Poachers beware: Robot deer are roaming our woods, hunting for you

BURLINGTON, Wash. - Through the latest hunting season, Washington State Department of Fish and Wildlife workers used deer, bear, elk, grouse and other animal decoys to catch poachers.

But they're not just simple decoys. They're lifelike, made with real animal pelts and controlled by a remote control. The legs bend, the heads turn and the tails wag.

Robots, essentially.

"They seem real," said WDFW Sgt. Shawnn Vincent, showing Q13 News the deer decoys used to catch hunters in Skagit County. "They have real deer hide on it."

Often times, the deer decoys are used to catch hunters who are out after regulated hours.

During the season, hunting is allowed from about 6:30 a.m. to 7:30 p.m., depending on the month. Many poachers will go out after dark and use the spotlights on their car to temporarily blind the deer, making them slow to react. This is a poaching technique known as spotlighting.

It's effective, but illegal. It's also easy to spot. Fish and wildlife officers will put the robot deer on the roadside, wag its tail, and wait for poachers.

"We put (the decoys) on forest roads, anywhere people hunt," Vincent said.

The decoys are covered in real deerskin. The eyes glow in the headlights. It's only after a poacher shoots the deer and it doesn't move that the hunters know something is wrong.

"They know something is up after they shoot," Vincent said.

Wildlife officers go out often during the hunting season, which runs from September-November. Often, they don't get any poachers. But a few times, multiple parties have shot the deer in one night.

Six people were caught with the decoy deer this season in Skagit County alone. Vincent said dozens of poachers have been caught across the state.

Vincent said decoys are a great way to keep a healthy big-game population.

"Our populations - our deer, our elk, whatever in this state - they're not at the highest right now," Vincent said. "They've definitely been higher."

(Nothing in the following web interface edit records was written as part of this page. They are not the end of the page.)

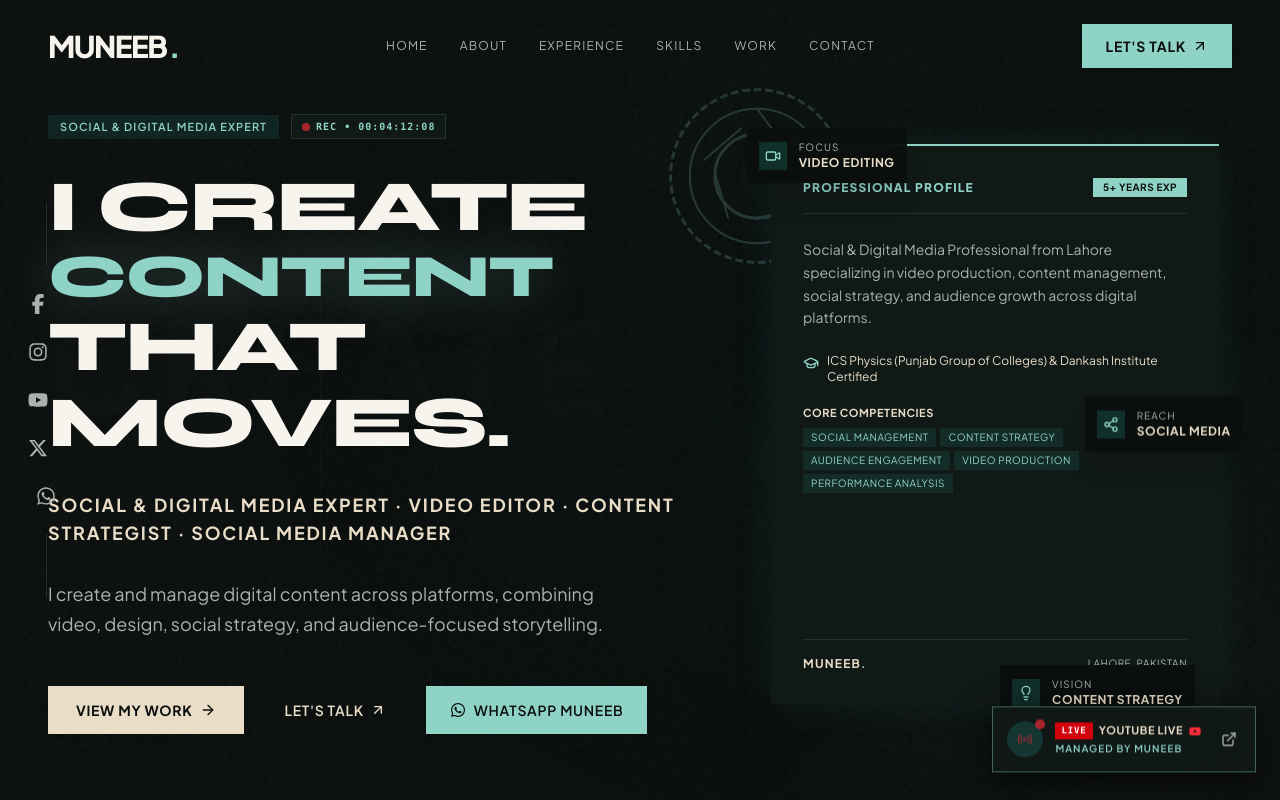
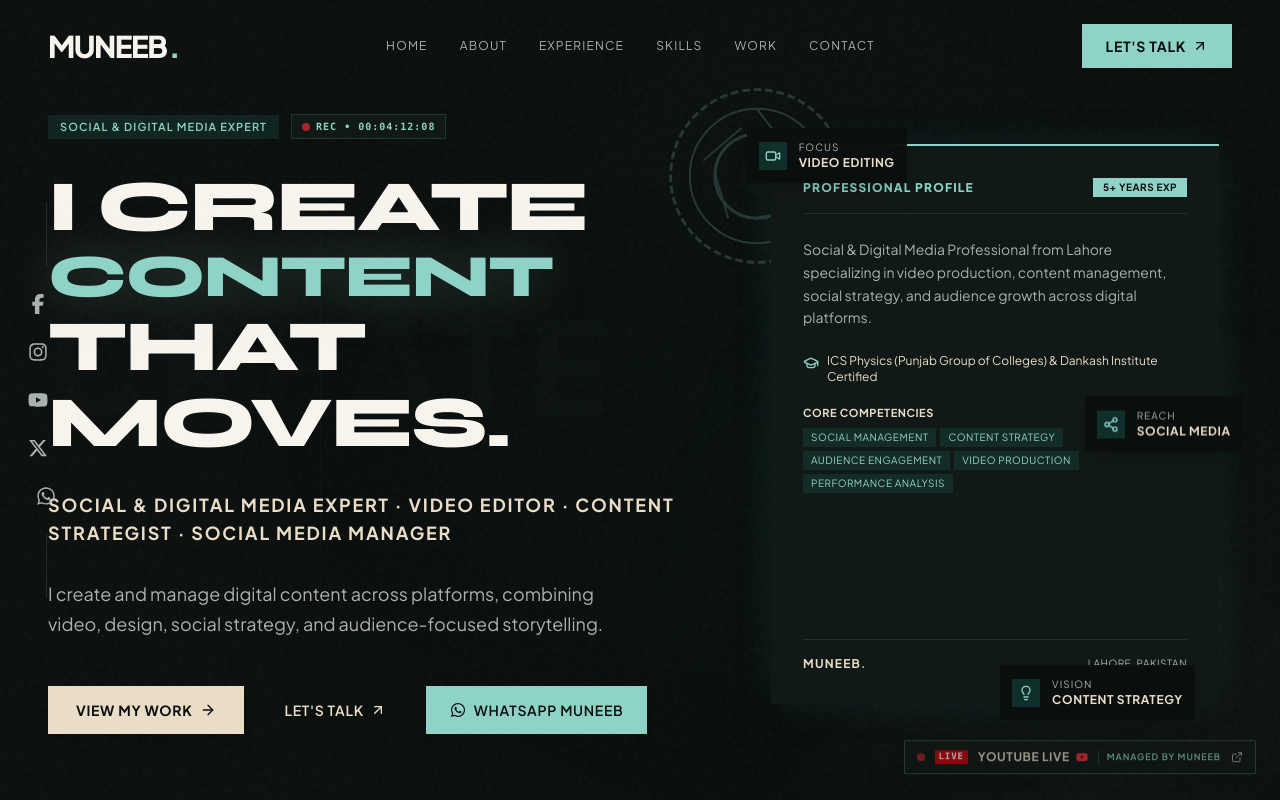
Before and after one commit to MeNabeel/Muneeeb, a Next.js app: page / in a window 1280 px wide. Shown: the top 800 px of the page. Built offline with nearby package versions, Linux system fonts and the light colour scheme.

Commit message:
feat: remove video timestamps, render prominent Eye view count badges, scope logo hover, and refine Live Telecast button

```diff
--- a/src/components/portfolio/channel-marquee.tsx
+++ b/src/components/portfolio/channel-marquee.tsx
@@ -26,17 +26,18 @@ export function ChannelMarquee() {
           {repeatedLogos1.map((item, idx) => (
             <div
               key={`logo1-${item.name}-${idx}`}
-              className="flex items-center space-x-4 px-6 shrink-0 group cursor-pointer"
+              className="flex items-center space-x-4 px-6 shrink-0 cursor-pointer"
             >
-              <div className="relative h-12 w-28 sm:h-14 sm:w-36 flex items-center justify-center transition-all duration-300 transform group-hover:scale-110">
+              {/* Scoped Hover: Only the individually hovered logo scales and glows; others remain in normal state */}
+              <div className="relative h-12 w-28 sm:h-14 sm:w-36 flex items-center justify-center transition-all duration-300 transform hover:scale-110 hover:-translate-y-0.5 hover:drop-shadow-[0_0_16px_rgba(143,211,199,0.35)]">
                 <Image
                   src={item.logo}
                   alt={item.name}
                   fill
-                  className="object-contain drop-shadow-[0_0_12px_rgba(143,211,199,0.2)]"
+                  className="object-contain pointer-events-none drop-shadow-[0_0_12px_rgba(143,211,199,0.2)]"
                 />
               </div>
-              <span className="text-xs font-bold uppercase tracking-wider text-[#F7F4ED] transition-colors hidden sm:inline-block">
+              <span className="text-xs font-bold uppercase tracking-wider text-[#F7F4ED] hidden sm:inline-block">
                 {item.name}
               </span>
             </div>
@@ -50,17 +51,18 @@ export function ChannelMarquee() {
           {repeatedLogos2.map((item, idx) => (
             <div
               key={`logo2-${item.name}-${idx}`}
-              className="flex items-center space-x-4 px-6 shrink-0 group cursor-pointer"
+              className="flex items-center space-x-4 px-6 shrink-0 cursor-pointer"
             >
-              <div className="relative h-12 w-28 sm:h-14 sm:w-36 flex items-center justify-center transition-all duration-300 transform group-hover:scale-110">
+              {/* Scoped Hover: Only the individually hovered logo scales and glows; others remain in normal state */}
+              <div className="relative h-12 w-28 sm:h-14 sm:w-36 flex items-center justify-center transition-all duration-300 transform hover:scale-110 hover:-translate-y-0.5 hover:drop-shadow-[0_0_16px_rgba(143,211,199,0.35)]">
                 <Image
                   src={item.logo}
                   alt={item.name}
                   fill
-                  className="object-contain drop-shadow-[0_0_12px_rgba(143,211,199,0.2)]"
+                  className="object-contain pointer-events-none drop-shadow-[0_0_12px_rgba(143,211,199,0.2)]"
                 />
               </div>
-              <span className="text-xs font-bold uppercase tracking-wider text-[#F7F4ED] transition-colors hidden sm:inline-block">
+              <span className="text-xs font-bold uppercase tracking-wider text-[#F7F4ED] hidden sm:inline-block">
                 {item.name}
               </span>
             </div>
--- a/src/components/portfolio/live-broadcast.tsx
+++ b/src/components/portfolio/live-broadcast.tsx
@@ -11,9 +11,9 @@ export function LiveBroadcast() {
   return (
     <motion.aside
       aria-label="YouTube Live Telecast Managed by Muneeb"
-      initial={{ opacity: 0, y: 20 }}
-      animate={{ opacity: 1, y: 0 }}
-      transition={{ duration: 0.8, delay: 0.5 }}
+      initial={{ opacity: 0, scale: 0.95 }}
+      animate={{ opacity: 1, scale: 1 }}
+      transition={{ duration: 0.6, delay: 0.5 }}
       className="fixed bottom-4 right-4 sm:bottom-6 sm:right-6 z-50 pointer-events-none"
     >
       <motion.a
@@ -21,43 +21,39 @@ export function LiveBroadcast() {
         target="_blank"
         rel="noopener noreferrer"
         aria-label="Watch YouTube Live telecast managed by Muneeb"
-        animate={{ y: [0, -6, 0] }}
+        animate={{ y: [0, -4, 0] }}
         transition={{
-          duration: 4,
+          duration: 3.5,
           repeat: Infinity,
           ease: "easeInOut",
         }}
-        className="pointer-events-auto flex items-center space-x-3 bg-[#111917]/95 backdrop-blur-md p-3 sm:p-3.5 border border-[#8FD3C7]/40 shadow-[0_10px_35px_rgba(0,0,0,0.7)] hover:border-[#8FD3C7] hover:bg-[#15201d] transition-all duration-300 group focus:outline-none focus:ring-2 focus:ring-[#8FD3C7] focus:ring-offset-2 focus:ring-offset-[#0B0F0E]"
+        className="pointer-events-auto flex items-center space-x-2 sm:space-x-2.5 bg-[#111917]/90 backdrop-blur-md px-2.5 py-1.5 sm:px-3 sm:py-2 border border-[#8FD3C7]/30 shadow-lg hover:border-[#8FD3C7]/80 hover:bg-[#15201d] opacity-65 hover:opacity-100 hover:shadow-[0_0_20px_rgba(143,211,199,0.3)] transition-all duration-300 group focus:outline-none focus:ring-1 focus:ring-[#8FD3C7] rounded-[1px] w-fit max-w-[165px] sm:max-w-none"
       >
-        {/* Pulsing Red LIVE Indicator Badge */}
+        {/* Pulsing Red LIVE Dot */}
         <div className="relative flex items-center justify-center shrink-0">
-          <div className="w-8 h-8 sm:w-9 sm:h-9 rounded-full bg-[#1F7A70]/30 text-red-500 flex items-center justify-center relative">
-            <Radio className="h-4 w-4 text-red-500 animate-pulse" />
-            <span className="absolute -top-0.5 -right-0.5 w-2.5 h-2.5 rounded-full bg-red-500 animate-rec" />
-          </div>
+          <span className="w-2 h-2 rounded-full bg-red-500 animate-rec" />
         </div>
 
-        {/* Text Details (Desktop Full Card / Mobile Compact Pill) */}
-        <div className="text-left flex flex-col justify-center pr-1">
-          <div className="flex items-center space-x-1.5">
-            <span className="px-1.5 py-0.5 bg-red-600/90 text-[8px] sm:text-[9px] font-mono font-bold tracking-widest text-white uppercase rounded-[1px]">
-              LIVE
-            </span>
-            <span className="text-[10px] sm:text-[11px] font-bold uppercase tracking-wider text-[#E9DDC8] flex items-center">
-              YouTube Live
-              <FaYoutube className="ml-1.5 h-3 w-3 text-red-500 inline" />
-            </span>
-          </div>
+        {/* LIVE Text Tag */}
+        <span className="px-1 py-0.2 bg-red-600/90 text-[8px] sm:text-[9px] font-mono font-bold tracking-widest text-white uppercase rounded-[1px] shrink-0">
+          LIVE
+        </span>
 
-          <p className="text-[9px] sm:text-[10px] uppercase tracking-widest text-[#8FD3C7] font-semibold mt-0.5">
-            Managed by Muneeb
-          </p>
+        {/* YouTube Live Label (Desktop Full / Mobile Compact Pill) */}
+        <div className="flex items-center space-x-1 shrink-0">
+          <span className="text-[10px] sm:text-xs font-bold uppercase tracking-wider text-[#E9DDC8]">
+            YouTube <span className="hidden sm:inline">Live</span>
+          </span>
+          <FaYoutube className="h-3 w-3 text-red-500 inline shrink-0 ml-0.5" />
         </div>
 
+        {/* Desktop-only Managed by Muneeb Tag */}
+        <span className="hidden sm:inline text-[9px] uppercase tracking-widest text-[#8FD3C7] font-semibold border-l border-[rgba(143,211,199,0.2)] pl-2">
+          Managed by Muneeb
+        </span>
+
         {/* External Link Arrow Icon */}
-        <div className="p-1 text-[#A9B2AE] group-hover:text-[#8FD3C7] transition-colors shrink-0">
-          <ExternalLink className="h-4 w-4 transition-transform group-hover:translate-x-0.5 group-hover:-translate-y-0.5" />
-        </div>
+        <ExternalLink className="h-3 w-3 text-[#A9B2AE] group-hover:text-[#8FD3C7] transition-colors shrink-0 hidden sm:inline" />
       </motion.a>
     </motion.aside>
   );
--- a/src/components/portfolio/project-card.tsx
+++ b/src/components/portfolio/project-card.tsx
@@ -2,7 +2,7 @@
 
 import React from "react";
 import Image from "next/image";
-import { Play, ArrowUpRight, Film, Clock, Eye } from "lucide-react";
+import { Play, ArrowUpRight, Film, Eye } from "lucide-react";
 import { Card, CardContent } from "@/components/ui/card";
 import { Badge } from "@/components/ui/badge";
 import { Project } from "@/data/portfolio";
@@ -14,14 +14,6 @@ interface ProjectCardProps {
 }
 
 export function ProjectCard({ project, onSelect }: ProjectCardProps) {
-  // Generate pseudo timecodes for video editing suite aesthetic
-  const getTimecode = (id: string) => {
-    const num = parseInt(id.replace(/\D/g, "") || "1", 10);
-    const mins = String((num * 2 + 1) % 10).padStart(2, "0");
-    const secs = String((num * 14 + 12) % 60).padStart(2, "0");
-    return `${mins}:${secs}`;
-  };
-
   return (
     <Card
       onClick={() => onSelect(project)}
@@ -56,25 +48,19 @@ export function ProjectCard({ project, onSelect }: ProjectCardProps) {
           {/* Laser Scan Line on Hover */}
           <div className="absolute inset-0 bg-gradient-to-b from-transparent via-[#8FD3C7]/20 to-transparent opacity-0 group-hover:opacity-100 group-hover:animate-scanline pointer-events-none" />
 
-          {/* Badges: Category (Top-Left) & Views / Duration (Top-Right) */}
+          {/* Top Badges: Category (Left) & Prominent Media Stat View Count (Right) */}
           <div className="absolute top-2.5 sm:top-3 left-2.5 sm:left-3 right-2.5 sm:right-3 flex items-center justify-between z-20">
             <Badge variant="mint" className="text-[9px] sm:text-[10px] uppercase font-bold tracking-wider border-none px-2 py-0.5">
               {project.category}
             </Badge>
 
-            <div className="flex items-center space-x-2">
-              {project.views && (
-                <div className="flex items-center space-x-1 px-1.5 sm:px-2 py-0.5 bg-[#0B0F0E]/90 backdrop-blur-md text-[9px] sm:text-[10px] font-mono text-[#E9DDC8] border border-[rgba(233,221,200,0.3)] shadow-lg font-bold">
-                  <Eye className="h-3 w-3 text-[#8FD3C7]" />
-                  <span>{project.views}</span>
-                </div>
-              )}
-
-              <div className="hidden sm:flex items-center space-x-1 px-1.5 sm:px-2 py-0.5 bg-[#0B0F0E]/80 backdrop-blur-md text-[9px] sm:text-[10px] font-mono text-[#8FD3C7] border border-[rgba(143,211,199,0.2)]">
-                <Clock className="h-3 w-3" />
-                <span>{getTimecode(project.id)}</span>
+            {/* Prominent View-Count Stat Badge (No Timestamps) */}
+            {project.views && (
+              <div className="flex items-center space-x-1.5 px-2 sm:px-2.5 py-1 bg-[#0B0F0E]/90 backdrop-blur-md text-xs font-mono font-bold tracking-wider text-[#8FD3C7] border border-[#8FD3C7]/40 shadow-[0_0_15px_rgba(143,211,199,0.25)] rounded-[1px] group-hover:scale-105 group-hover:border-[#8FD3C7] group-hover:shadow-[0_0_20px_rgba(143,211,199,0.35)] transition-all duration-300">
+                <Eye className="h-3.5 w-3.5 text-[#8FD3C7] animate-pulse" />
+                <span>{project.views}</span>
               </div>
-            </div>
+            )}
           </div>
 
           {/* Hover Play Icon Badge */}
--- a/src/components/portfolio/trust-strip.tsx
+++ b/src/components/portfolio/trust-strip.tsx
@@ -23,14 +23,14 @@ export function TrustStrip() {
             {trustOrganizations.map((org, index) => (
               <motion.div
                 key={org.name}
-                className="p-5 bg-[#111917] shadow-lg hover:shadow-2xl hover:bg-[#15201d] border-none transition-all duration-300 group flex flex-col justify-between rounded-none"
+                className="p-5 bg-[#111917] shadow-lg hover:shadow-[0_10px_30px_rgba(143,211,199,0.15)] hover:bg-[#15201d] border border-transparent hover:border-[#8FD3C7]/40 transition-all duration-300 transform hover:scale-105 hover:-translate-y-1 flex flex-col justify-between rounded-none cursor-pointer"
                 initial={{ opacity: 0, y: 15 }}
                 whileInView={{ opacity: 1, y: 0 }}
                 viewport={{ once: true }}
                 transition={{ duration: 0.5, delay: index * 0.1 }}
               >
                 {/* Logo Image: Always preserves original colors, zero grayscale/invert filters */}
-                <div className="relative h-12 w-28 mb-3 transition-transform duration-300 group-hover:scale-105">
+                <div className="relative h-12 w-28 mb-3 transition-transform duration-300">
                   <Image
                     src={org.logo}
                     alt={org.name}
@@ -39,7 +39,7 @@ export function TrustStrip() {
                   />
                 </div>
                 <div>
-                  {/* Scoped Title Text: Always stays crisp white #F7F4ED without hover color shift */}
+                  {/* Scoped Title Text: Crisp white #F7F4ED */}
                   <p className="text-sm font-black uppercase tracking-wider text-[#F7F4ED] transition-none">
                     {org.name}
                   </p>
```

He sees cracking down on illegal shooting as a way to maintain a harvest for the future.

"Poaching and people going out and taking these illegally, it's taking away from the youth, the kids, everyone else," Vincent said. "This is just one way of combating that."

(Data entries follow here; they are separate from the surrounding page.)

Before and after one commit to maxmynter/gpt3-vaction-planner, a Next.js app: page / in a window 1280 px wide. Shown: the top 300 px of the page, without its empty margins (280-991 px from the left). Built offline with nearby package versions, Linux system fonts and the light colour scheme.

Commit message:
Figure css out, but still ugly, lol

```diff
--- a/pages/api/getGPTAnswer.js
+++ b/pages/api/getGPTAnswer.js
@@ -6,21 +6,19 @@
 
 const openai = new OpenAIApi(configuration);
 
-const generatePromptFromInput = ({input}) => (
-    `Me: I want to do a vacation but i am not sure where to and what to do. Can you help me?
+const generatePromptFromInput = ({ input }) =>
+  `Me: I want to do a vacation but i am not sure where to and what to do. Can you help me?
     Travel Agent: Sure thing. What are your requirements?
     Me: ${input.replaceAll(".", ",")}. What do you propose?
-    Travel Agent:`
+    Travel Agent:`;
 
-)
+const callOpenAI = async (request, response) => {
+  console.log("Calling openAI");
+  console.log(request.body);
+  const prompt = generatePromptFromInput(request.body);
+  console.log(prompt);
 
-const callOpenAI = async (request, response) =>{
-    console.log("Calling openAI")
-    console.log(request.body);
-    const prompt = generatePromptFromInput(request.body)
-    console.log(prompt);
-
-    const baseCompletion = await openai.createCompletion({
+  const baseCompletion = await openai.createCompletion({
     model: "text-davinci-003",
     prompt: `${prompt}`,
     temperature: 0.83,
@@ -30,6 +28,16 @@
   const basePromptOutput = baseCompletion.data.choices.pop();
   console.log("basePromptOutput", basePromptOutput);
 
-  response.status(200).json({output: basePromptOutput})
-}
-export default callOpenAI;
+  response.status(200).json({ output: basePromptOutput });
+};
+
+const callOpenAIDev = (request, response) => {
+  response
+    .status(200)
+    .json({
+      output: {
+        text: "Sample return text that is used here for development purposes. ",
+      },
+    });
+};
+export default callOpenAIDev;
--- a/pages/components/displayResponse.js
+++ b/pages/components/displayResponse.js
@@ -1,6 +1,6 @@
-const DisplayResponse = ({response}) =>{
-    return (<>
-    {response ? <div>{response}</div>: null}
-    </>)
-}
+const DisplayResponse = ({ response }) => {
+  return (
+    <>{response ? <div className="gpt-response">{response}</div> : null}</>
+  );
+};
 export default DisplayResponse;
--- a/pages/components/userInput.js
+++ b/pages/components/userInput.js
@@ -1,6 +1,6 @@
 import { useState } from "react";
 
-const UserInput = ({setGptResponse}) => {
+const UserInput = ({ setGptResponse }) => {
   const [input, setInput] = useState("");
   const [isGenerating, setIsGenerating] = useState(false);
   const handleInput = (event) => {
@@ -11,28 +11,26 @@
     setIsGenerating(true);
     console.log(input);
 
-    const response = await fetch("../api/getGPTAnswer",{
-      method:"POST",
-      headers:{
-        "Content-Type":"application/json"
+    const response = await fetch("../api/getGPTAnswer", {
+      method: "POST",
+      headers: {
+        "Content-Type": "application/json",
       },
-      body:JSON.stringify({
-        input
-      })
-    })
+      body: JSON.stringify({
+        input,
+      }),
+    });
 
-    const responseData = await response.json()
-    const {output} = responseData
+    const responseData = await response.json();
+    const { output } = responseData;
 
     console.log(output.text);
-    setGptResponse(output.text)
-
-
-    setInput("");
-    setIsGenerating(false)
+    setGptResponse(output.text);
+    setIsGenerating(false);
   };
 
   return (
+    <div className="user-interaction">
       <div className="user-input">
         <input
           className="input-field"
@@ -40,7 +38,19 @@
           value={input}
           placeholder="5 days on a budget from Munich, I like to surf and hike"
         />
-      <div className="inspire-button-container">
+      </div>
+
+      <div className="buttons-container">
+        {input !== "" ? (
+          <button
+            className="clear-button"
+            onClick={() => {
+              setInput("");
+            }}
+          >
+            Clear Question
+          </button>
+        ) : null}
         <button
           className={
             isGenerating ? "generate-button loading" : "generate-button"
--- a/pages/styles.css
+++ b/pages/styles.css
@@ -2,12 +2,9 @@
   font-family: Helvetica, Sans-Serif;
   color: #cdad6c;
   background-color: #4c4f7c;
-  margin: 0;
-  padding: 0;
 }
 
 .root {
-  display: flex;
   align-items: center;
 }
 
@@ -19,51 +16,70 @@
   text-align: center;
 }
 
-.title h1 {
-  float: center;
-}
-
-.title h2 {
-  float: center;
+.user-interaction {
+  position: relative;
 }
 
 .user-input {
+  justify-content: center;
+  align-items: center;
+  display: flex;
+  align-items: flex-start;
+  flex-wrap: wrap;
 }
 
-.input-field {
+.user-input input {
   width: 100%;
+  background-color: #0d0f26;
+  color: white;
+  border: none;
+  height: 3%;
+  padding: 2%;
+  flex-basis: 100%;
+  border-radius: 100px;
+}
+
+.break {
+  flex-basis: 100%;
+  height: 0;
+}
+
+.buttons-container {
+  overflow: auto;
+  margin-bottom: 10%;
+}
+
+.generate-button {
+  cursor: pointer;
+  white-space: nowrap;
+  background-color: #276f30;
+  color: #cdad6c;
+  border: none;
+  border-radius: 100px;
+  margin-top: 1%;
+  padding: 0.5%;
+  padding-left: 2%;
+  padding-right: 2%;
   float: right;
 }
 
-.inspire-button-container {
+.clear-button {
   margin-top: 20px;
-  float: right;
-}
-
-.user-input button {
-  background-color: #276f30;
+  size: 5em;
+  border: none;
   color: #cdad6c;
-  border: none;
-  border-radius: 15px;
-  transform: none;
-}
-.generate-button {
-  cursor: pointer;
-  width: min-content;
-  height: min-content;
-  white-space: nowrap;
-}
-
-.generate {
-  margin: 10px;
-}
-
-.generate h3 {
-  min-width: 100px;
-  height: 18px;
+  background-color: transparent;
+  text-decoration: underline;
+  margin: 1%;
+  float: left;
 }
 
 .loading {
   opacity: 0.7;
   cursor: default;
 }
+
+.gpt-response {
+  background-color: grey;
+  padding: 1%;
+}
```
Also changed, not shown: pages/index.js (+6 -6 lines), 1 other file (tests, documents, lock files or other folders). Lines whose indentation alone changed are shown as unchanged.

Anyone who spots a poacher is encouraged to call 911 or their local WDFW office.